Minnesota's bees and butterflies are in rough shape. A native bumblebee was just added to the endangered species list, while monarch butterflies and honey bees have also been hit with big population declines.
So these pollinators are getting featured on the state's newest critical habitat license plate – and you can vote on which design you like the most.
The DNR says a panel of judges picked three finalists from 24 design entries submitted by artists. Those three were revealed Thursday, and the DNR has a voting page where you can pick your favorite. The voting closes at 5 p.m. on Feb. 8.
Here's a look at the three designs:
The public vote won't automatically determine the winner.
The DNR says law enforcement has to make sure they're clearly legible and visible. Then the state's DNR and Public Safety commissioners – taking all factors into account – will pick the winning design.
The winner will be the latest in the state's critical habitat license plates line. There are nine other design: a wild turkey, a moose, a loon, a pheasant, a chickadee, a showy lady’s slipper, a fishing scene, and two with deer.
Motorists who buy a critical habitat license plate pay a $10 initial fee, plus a minimum annual contribution of $30.
That money goes into the Reinvest in Minnesota program to "preserve important wildlife habitat and plant communities such as wetlands, prairies, old growth forests, and endangered orchid sites," according to the DNR’s website.

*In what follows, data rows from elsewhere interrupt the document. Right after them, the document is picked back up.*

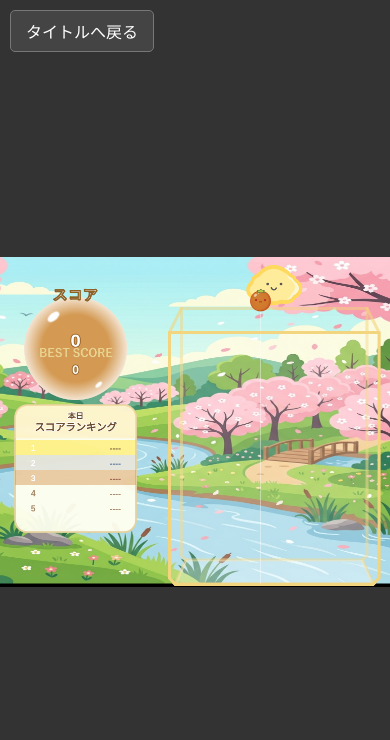
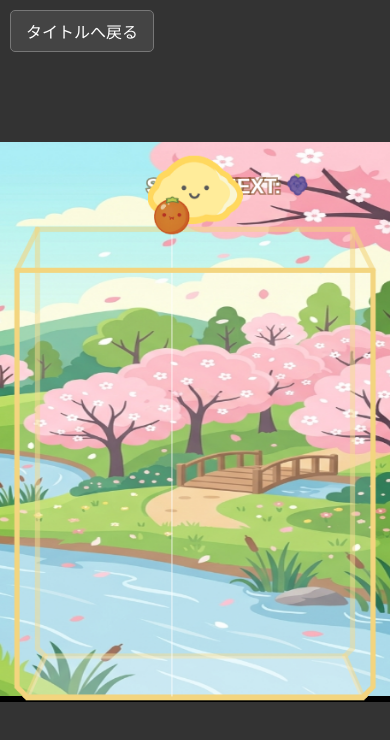
Before and after one commit to hirabayashi-omu/suika, a plain HTML site: page web/index.html in a window 390 px wide. Both pictures are taken after a click on the button "1人プレイ (Single Player)". Drawn offline with nearby package versions, Linux system fonts and the light colour scheme.

Commit message:
Optimize layout for mobile screens <= 1200px

```diff
--- a/web/single.js
+++ b/web/single.js
@@ -8,9 +8,18 @@ class SinglePlayerGame {
         this.runner = null;
 
         // Configuration
-        this.LOGIC_W = 1290; // Background image expected width
-        this.LOGIC_H = 1092; // Background image expected height
-        this.SCALE = 0.6; // Scale down for display
+        this.mobileMode = (window.innerWidth <= 1200);
+
+        if (this.mobileMode) {
+            this.LOGIC_OFFSET_X = 527;
+            this.LOGIC_W = 760; // 527 to 1287 (box is 560 to 1254)
+        } else {
+            this.LOGIC_OFFSET_X = 0;
+            this.LOGIC_W = 1290;
+        }
+
+        this.LOGIC_H = 1092;
+        this.SCALE = 0.6;
 
         this.canvas.width = this.LOGIC_W * this.SCALE;
         this.canvas.height = this.LOGIC_H * this.SCALE;
@@ -77,17 +86,15 @@ class SinglePlayerGame {
         this.handleMouseMove = (e) => {
             if(this.gameOver) return;
             const rect = this.canvas.getBoundingClientRect();
-            const mouseX = (e.clientX - rect.left) / this.SCALE;
-            // Bound mouse movement so dropX (mouseX - 45) doesn't hit walls (540, 1274)
-            // min: 540 + 35 + 45 = 620
-            // max: 1274 - 35 + 45 = 1284
+            const mouseX = ((e.clientX - rect.left) / rect.width) * this.LOGIC_W + this.LOGIC_OFFSET_X;
+            // Bound mouse movement so dropX (mouseX - 45) doesn't hit walls
             this.playerX = Math.max(620, Math.min(1284, mouseX));
         };
 
         this.handleMouseClick = (e) => {
             const rect = this.canvas.getBoundingClientRect();
-            const mouseX = (e.clientX - rect.left) / this.SCALE;
-            const mouseY = (e.clientY - rect.top) / this.SCALE;
+            const mouseX = ((e.clientX - rect.left) / rect.width) * this.LOGIC_W + this.LOGIC_OFFSET_X;
+            const mouseY = ((e.clientY - rect.top) / rect.height) * this.LOGIC_H;
 
             if(this.gameOver) {
                 // Restart button bounds: 730 <= x <= 1115 and 786 <= y <= 886
@@ -298,6 +305,31 @@ class SinglePlayerGame {
     }
 
     drawUI(ctx) {
+        if (this.mobileMode) {
+            // モバイル用簡易表示
+            ctx.font = "bold 40px Meiryo, sans-serif";
+            ctx.textAlign = "center";
+            ctx.fillStyle = "white";
+            ctx.strokeStyle = "rgba(100,50,0,0.5)";
+            ctx.lineWidth = 6;
+
+            const centerX = 907; // (560 + 1254) / 2
+            const topY = 100;
+
+            ctx.strokeText("SCORE: " + this.score, centerX, topY);
+            ctx.fillText("SCORE: " + this.score, centerX, topY);
+
+            const nextImg = ASSETS[FRUITS[this.nextNextFruitIdx].src];
+            if(nextImg) {
+                const drawW = nextImg.width / 5;
+                const drawH = nextImg.height / 5;
+                ctx.drawImage(nextImg, centerX + 180, topY - 40, drawW, drawH);
+                ctx.strokeText("NEXT:", 907 + 110, topY);
+                ctx.fillText("NEXT:", 907 + 110, topY);
+            }
+            return;
+        }
+
         const elapsedSway = Date.now() / 1000;
         const offsetY1 = 6 * Math.sin(3 * elapsedSway);
         const offsetY2 = 6 * Math.sin(3 * elapsedSway + Math.PI);
@@ -470,6 +502,7 @@ class SinglePlayerGame {
         const ctx = this.ctx;
         ctx.save();
         ctx.scale(this.SCALE, this.SCALE);
+        ctx.translate(-this.LOGIC_OFFSET_X, 0);
 
         // Draw background
         const season = window.bgSeason || 'spring';
--- a/web/style.css
+++ b/web/style.css
@@ -111,6 +111,20 @@ h1 {
     text-shadow: 2px 2px 4px #000;
 }
 
+.gameover-text {
+    font-size: 3em;
+    color: #ff3333;
+    font-weight: bold;
+    margin-bottom: 30px;
+    text-shadow: 2px 2px 4px #000;
+}
+
+@media (max-width: 1200px) {
+    #btn-vs {
+        display: none !important;
+    }
+}
+
 .hidden {
     display: none !important;
 }
```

The sales of these license plates have generated more than $59 million to acquire or preserve 22,000 acres of critical habitat, as well as help fun non-game wildlife research efforts, the DNR says.